Now that we are all older, our Christmas traditions have changed. I have a family of my own and, since Christmas Day is spent mostly out of our home visiting our extended families, I like to keep Christmas Eve just the four of us — my husband, our two children, and me. Our family is still young, so we are still in the early stages of forming traditions.
My husband and I have both added beloved traditions from our own childhoods into the Christmas Eves that we spend with our own children now. We let the kids open their stockings. We listen to Christmas music. We watch the movies airing on television.
And we order Chinese food. Always.
Is Chinese food on Christmas a thing?
Chinese food at Christmas isn’t just a tradition; it’s an institution. You’ve probably seen movies depicting Jewish American families (and especially Jewish New Yorkers) eating at Chinese restaurants on Christmas. Or maybe it was that funny holiday scene in A Christmas Story — when Ralphie’s family eats Peking duck at Bo Ling Chop Suey Palace after the dog eats their turkey dinner — that cemented the idea of Chinese food on Christmas for you. But eating Chinese cuisine during the holidays actually has deep historical, sociological, and religious roots.
At the turn of the century, Jews and Chinese were the two most prominent non-Christian groups of immigrants in New York, where the tradition is believed to have started. So, there were many Chinese restaurants in close proximity to the Jewish community.
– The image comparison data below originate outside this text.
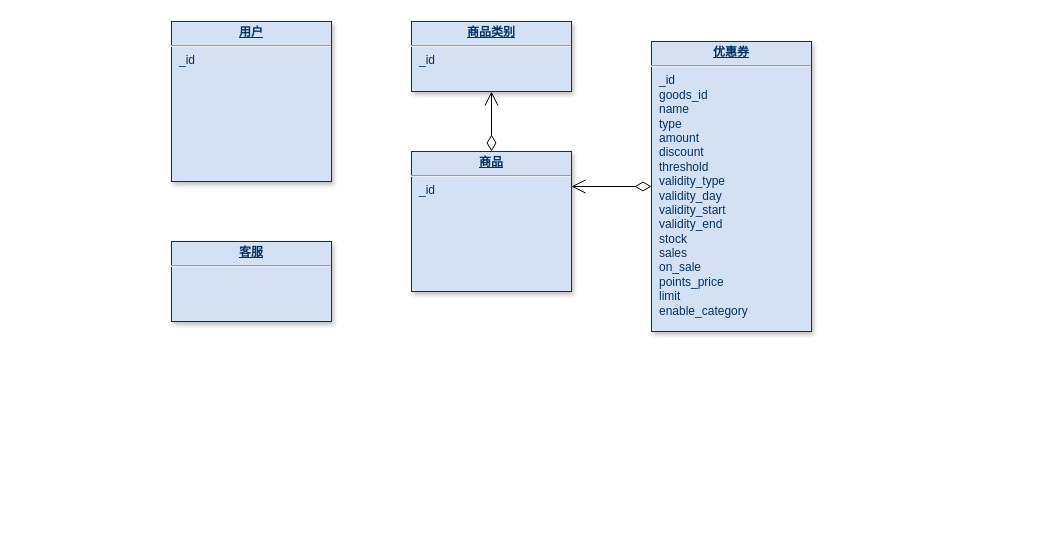
Above: page "数据结构" (1 of 2) of 天空滇源.drawio in jk576/jk576 (draw.io), before the change. Source tidied: cells renumbered, new cells numbered last; positions are measured from the earlier drawing's top-left corner, leaving out a move shared by most shapes. Both pictures are drawn from the tidied source at 100%, with x=0, y=0 at pixel (171, 21).
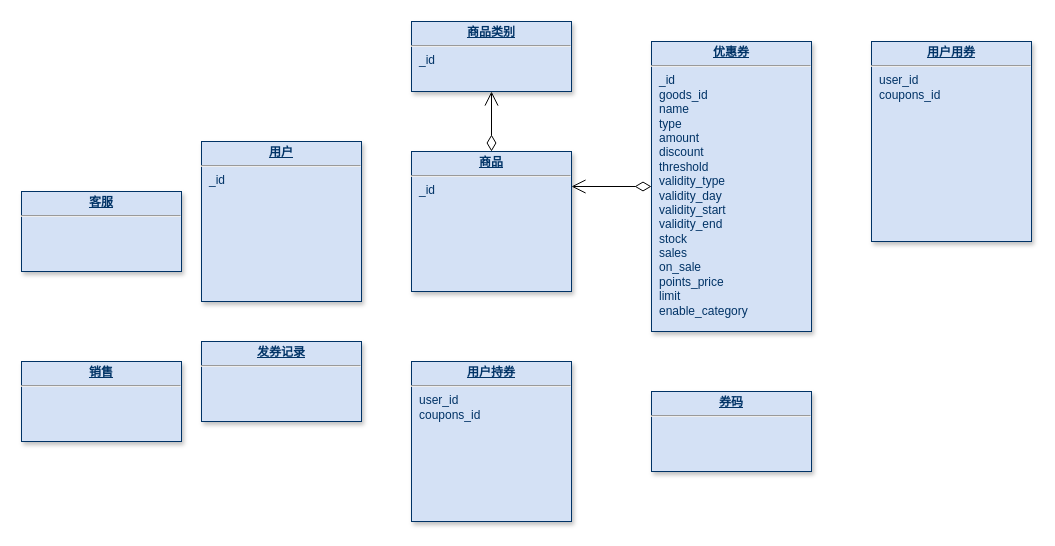
The same diagram, later.

Commit message:
更新天空滇源.drawio

What changed in the source:
```diff
@@
 <mxGraphModel>
   <root>
     <mxCell id="0" />
     <mxCell id="1" parent="0" />
     <mxCell id="2" style="edgeStyle=orthogonalEdgeStyle;rounded=0;jettySize=auto;html=1;entryX=0.5;entryY=1;entryDx=0;entryDy=0;endArrow=open;endSize=12;startArrow=diamondThin;startSize=14;startFill=0;" parent="1" edge="1" source="3" target="7">
       <mxGeometry relative="1" as="geometry" />
     </mxCell>
     <mxCell id="3" value="&lt;p style=&quot;margin: 0px; margin-top: 4px; text-align: center; text-decoration: underline;&quot;&gt;&lt;strong&gt;商品&lt;/strong&gt;&lt;/p&gt;&lt;hr&gt;&lt;p style=&quot;margin: 0px; margin-left: 8px;&quot;&gt;_id&lt;/p&gt;" style="verticalAlign=top;align=left;overflow=fill;fontSize=12;fontFamily=Helvetica;html=1;strokeColor=#003366;shadow=1;fillColor=#D4E1F5;fontColor=#003366;" parent="1" vertex="1">
       <mxGeometry x="240" y="130" width="160" height="140" as="geometry" />
     </mxCell>
     <mxCell id="4" value="&lt;p style=&quot;margin: 0px; margin-top: 4px; text-align: center; text-decoration: underline;&quot;&gt;&lt;strong&gt;用户&lt;/strong&gt;&lt;/p&gt;&lt;hr&gt;&lt;p style=&quot;margin: 0px; margin-left: 8px;&quot;&gt;_id&lt;/p&gt;" style="verticalAlign=top;align=left;overflow=fill;fontSize=12;fontFamily=Helvetica;html=1;strokeColor=#003366;shadow=1;fillColor=#D4E1F5;fontColor=#003366;" parent="1" vertex="1">
-      <mxGeometry width="160" height="160" as="geometry" />
+      <mxGeometry x="30" y="120" width="160" height="160" as="geometry" />
     </mxCell>
     <mxCell id="5" style="edgeStyle=orthogonalEdgeStyle;rounded=0;jettySize=auto;html=1;entryX=1;entryY=0.25;entryDx=0;entryDy=0;endArrow=open;endSize=12;startArrow=diamondThin;startSize=14;startFill=0;" parent="1" edge="1" source="6" target="3">
       <mxGeometry relative="1" as="geometry" />
     </mxCell>
     <mxCell id="6" value="&lt;p style=&quot;margin: 0px; margin-top: 4px; text-align: center; text-decoration: underline;&quot;&gt;&lt;strong&gt;优惠券&lt;/strong&gt;&lt;/p&gt;&lt;hr&gt;&lt;p style=&quot;margin: 0px; margin-left: 8px;&quot;&gt;_id&lt;/p&gt;&lt;p style=&quot;margin: 0px; margin-left: 8px;&quot;&gt;goods_id&lt;/p&gt;&lt;p style=&quot;margin: 0px; margin-left: 8px;&quot;&gt;name&lt;/p&gt;&lt;p style=&quot;margin: 0px; margin-left: 8px;&quot;&gt;type&lt;/p&gt;&lt;p style=&quot;margin: 0px; margin-left: 8px;&quot;&gt;amount&lt;/p&gt;&lt;p style=&quot;margin: 0px; margin-left: 8px;&quot;&gt;discount&lt;/p&gt;&lt;p style=&quot;margin: 0px; margin-left: 8px;&quot;&gt;threshold&lt;/p&gt;&lt;p style=&quot;margin: 0px; margin-left: 8px;&quot;&gt;validity_type&lt;/p&gt;&lt;p style=&quot;margin: 0px; margin-left: 8px;&quot;&gt;validity_day&lt;/p&gt;&lt;p style=&quot;margin: 0px; margin-left: 8px;&quot;&gt;validity_start&lt;/p&gt;&lt;p style=&quot;margin: 0px; margin-left: 8px;&quot;&gt;validity_end&lt;/p&gt;&lt;p style=&quot;margin: 0px; margin-left: 8px;&quot;&gt;stock&lt;/p&gt;&lt;p style=&quot;margin: 0px; margin-left: 8px;&quot;&gt;sales&lt;/p&gt;&lt;p style=&quot;margin: 0px; margin-left: 8px;&quot;&gt;on_sale&lt;/p&gt;&lt;p style=&quot;margin: 0px; margin-left: 8px;&quot;&gt;points_price&lt;/p&gt;&lt;p style=&quot;margin: 0px; margin-left: 8px;&quot;&gt;limit&lt;/p&gt;&lt;p style=&quot;margin: 0px; margin-left: 8px;&quot;&gt;enable_category&lt;/p&gt;" style="verticalAlign=top;align=left;overflow=fill;fontSize=12;fontFamily=Helvetica;html=1;strokeColor=#003366;shadow=1;fillColor=#D4E1F5;fontColor=#003366;" parent="1" vertex="1">
       <mxGeometry x="480" y="20" width="160" height="290" as="geometry" />
     </mxCell>
     <mxCell id="7" value="&lt;p style=&quot;margin: 0px; margin-top: 4px; text-align: center; text-decoration: underline;&quot;&gt;&lt;strong&gt;商品类别&lt;/strong&gt;&lt;/p&gt;&lt;hr&gt;&lt;p style=&quot;margin: 0px; margin-left: 8px;&quot;&gt;_id&lt;/p&gt;" style="verticalAlign=top;align=left;overflow=fill;fontSize=12;fontFamily=Helvetica;html=1;strokeColor=#003366;shadow=1;fillColor=#D4E1F5;fontColor=#003366;" parent="1" vertex="1">
       <mxGeometry x="240" width="160" height="70" as="geometry" />
     </mxCell>
     <mxCell id="8" value="&lt;p style=&quot;margin: 0px; margin-top: 4px; text-align: center; text-decoration: underline;&quot;&gt;&lt;strong&gt;客服&lt;/strong&gt;&lt;/p&gt;&lt;hr&gt;&lt;p style=&quot;margin: 0px; margin-left: 8px;&quot;&gt;&lt;br&gt;&lt;/p&gt;" style="verticalAlign=top;align=left;overflow=fill;fontSize=12;fontFamily=Helvetica;html=1;strokeColor=#003366;shadow=1;fillColor=#D4E1F5;fontColor=#003366;" parent="1" vertex="1">
-      <mxGeometry y="220" width="160" height="80" as="geometry" />
+      <mxGeometry x="-150" y="170" width="160" height="80" as="geometry" />
     </mxCell>
+    <mxCell id="9" value="&lt;p style=&quot;margin: 0px; margin-top: 4px; text-align: center; text-decoration: underline;&quot;&gt;&lt;strong&gt;用户持券&lt;/strong&gt;&lt;/p&gt;&lt;hr&gt;&lt;p style=&quot;margin: 0px; margin-left: 8px;&quot;&gt;user_id&lt;/p&gt;&lt;p style=&quot;margin: 0px; margin-left: 8px;&quot;&gt;coupons_id&lt;/p&gt;&lt;p style=&quot;margin: 0px; margin-left: 8px;&quot;&gt;&lt;br&gt;&lt;/p&gt;" style="verticalAlign=top;align=left;overflow=fill;fontSize=12;fontFamily=Helvetica;html=1;strokeColor=#003366;shadow=1;fillColor=#D4E1F5;fontColor=#003366;" parent="1" vertex="1">
+      <mxGeometry x="240" y="340" width="160" height="160" as="geometry" />
+    </mxCell>
+    <mxCell id="10" value="&lt;p style=&quot;margin: 0px; margin-top: 4px; text-align: center; text-decoration: underline;&quot;&gt;&lt;b&gt;券码&lt;/b&gt;&lt;/p&gt;&lt;hr&gt;&lt;p style=&quot;margin: 0px; margin-left: 8px;&quot;&gt;&lt;br&gt;&lt;/p&gt;" style="verticalAlign=top;align=left;overflow=fill;fontSize=12;fontFamily=Helvetica;html=1;strokeColor=#003366;shadow=1;fillColor=#D4E1F5;fontColor=#003366;" parent="1" vertex="1">
+      <mxGeometry x="480" y="370" width="160" height="80" as="geometry" />
+    </mxCell>
+    <mxCell id="11" value="&lt;p style=&quot;margin: 0px; margin-top: 4px; text-align: center; text-decoration: underline;&quot;&gt;&lt;strong&gt;用户用券&lt;/strong&gt;&lt;/p&gt;&lt;hr&gt;&lt;p style=&quot;margin: 0px; margin-left: 8px;&quot;&gt;user_id&lt;/p&gt;&lt;p style=&quot;margin: 0px; margin-left: 8px;&quot;&gt;coupons_id&lt;/p&gt;&lt;p style=&quot;margin: 0px; margin-left: 8px;&quot;&gt;&lt;br&gt;&lt;/p&gt;" style="verticalAlign=top;align=left;overflow=fill;fontSize=12;fontFamily=Helvetica;html=1;strokeColor=#003366;shadow=1;fillColor=#D4E1F5;fontColor=#003366;" parent="1" vertex="1">
+      <mxGeometry x="700" y="20" width="160" height="200" as="geometry" />
+    </mxCell>
+    <mxCell id="12" value="&lt;p style=&quot;margin: 0px; margin-top: 4px; text-align: center; text-decoration: underline;&quot;&gt;&lt;b&gt;销售&lt;/b&gt;&lt;/p&gt;&lt;hr&gt;&lt;p style=&quot;margin: 0px; margin-left: 8px;&quot;&gt;&lt;br&gt;&lt;/p&gt;" style="verticalAlign=top;align=left;overflow=fill;fontSize=12;fontFamily=Helvetica;html=1;strokeColor=#003366;shadow=1;fillColor=#D4E1F5;fontColor=#003366;" parent="1" vertex="1">
+      <mxGeometry x="-150" y="340" width="160" height="80" as="geometry" />
+    </mxCell>
+    <mxCell id="13" value="&lt;p style=&quot;margin: 0px; margin-top: 4px; text-align: center; text-decoration: underline;&quot;&gt;&lt;strong&gt;发券记录&lt;/strong&gt;&lt;/p&gt;&lt;hr&gt;&lt;p style=&quot;margin: 0px; margin-left: 8px;&quot;&gt;&lt;br&gt;&lt;/p&gt;" style="verticalAlign=top;align=left;overflow=fill;fontSize=12;fontFamily=Helvetica;html=1;strokeColor=#003366;shadow=1;fillColor=#D4E1F5;fontColor=#003366;" parent="1" vertex="1">
+      <mxGeometry x="30" y="320" width="160" height="80" as="geometry" />
+    </mxCell>
   </root>
 </mxGraphModel>
```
References as far back as 1899 point toward American Jews eating lunch at Chinese restaurants on Sundays when Christians would flock to other nearby restaurants after church. And so, Jews eating Chinese food on Christmas became a tradition not only because restaurants weren’t open but also because it provided a sense of community and a secular way to celebrate during the holidays.
Where do you find Chinese food open on Christmas?
Fortunately, you should have no shortage of options if you’re thinking about creating a Christmas spread consisting entirely of Chinese cuisine. Many Chinese food restaurants are open during the holidays (including Dec. 25), and you can find them with a quick Google Maps search of your city.
Why eat Chinese food on Christmas?
For American Jews, part of the appeal is that while all Chinese cuisine isn’t kosher, it’s safer than some other immigrant cuisines. Jewish law prohibits the mixing of milk and meat, which, for example, Italian cuisine and Mexican cuisine both do. Chinese food, on the other hand, is virtually dairy-free.
But the Jewish tradition of Chinese food and a movie Christmas Day isn’t the only reason Christmas is the busiest day for Chinese restaurants around the country. It has been adopted by loads of other people who are just too lazy to cook (like me) or would rather spend their time celebrating than sweating in the kitchen (also me). There is nothing like a pile of General Tso’s chicken, still holding the cubic form of its to-go container, to make it feel like Christmas.
A year and a half ago, we moved to a new house in our town. We are in a new school district, closer to a different library, and out of the delivery range for my favorite Chinese restaurant. It has been a year and a half of trying various Chinese food places, my emotions ranging from disappointment (“They forgot the duck sauce.”) to flat-out rage (“You call this lo mein?!”), and I have been sadly making new plans for Christmas Eve that involve me (ugh) cooking.
That is, I had been making new plans. New, sh*tty plans that I was not excited about at all. I had been making them until I noticed a little Chinese food joint tucked in the corner of a strip mall that I had never seen before. It wasn’t new, but it was new to me. I ordered myself some take-out one night so I could test run my final hope, and dear sweet baby Jesus, they came through.
THE TRADITION CONTINUES!
And all through the house Not a creature was stirring…
Except for me on my way to the fridge for some leftover egg rolls to nosh on while I finish wrapping those goddamn gifts because I procrastinated. Again.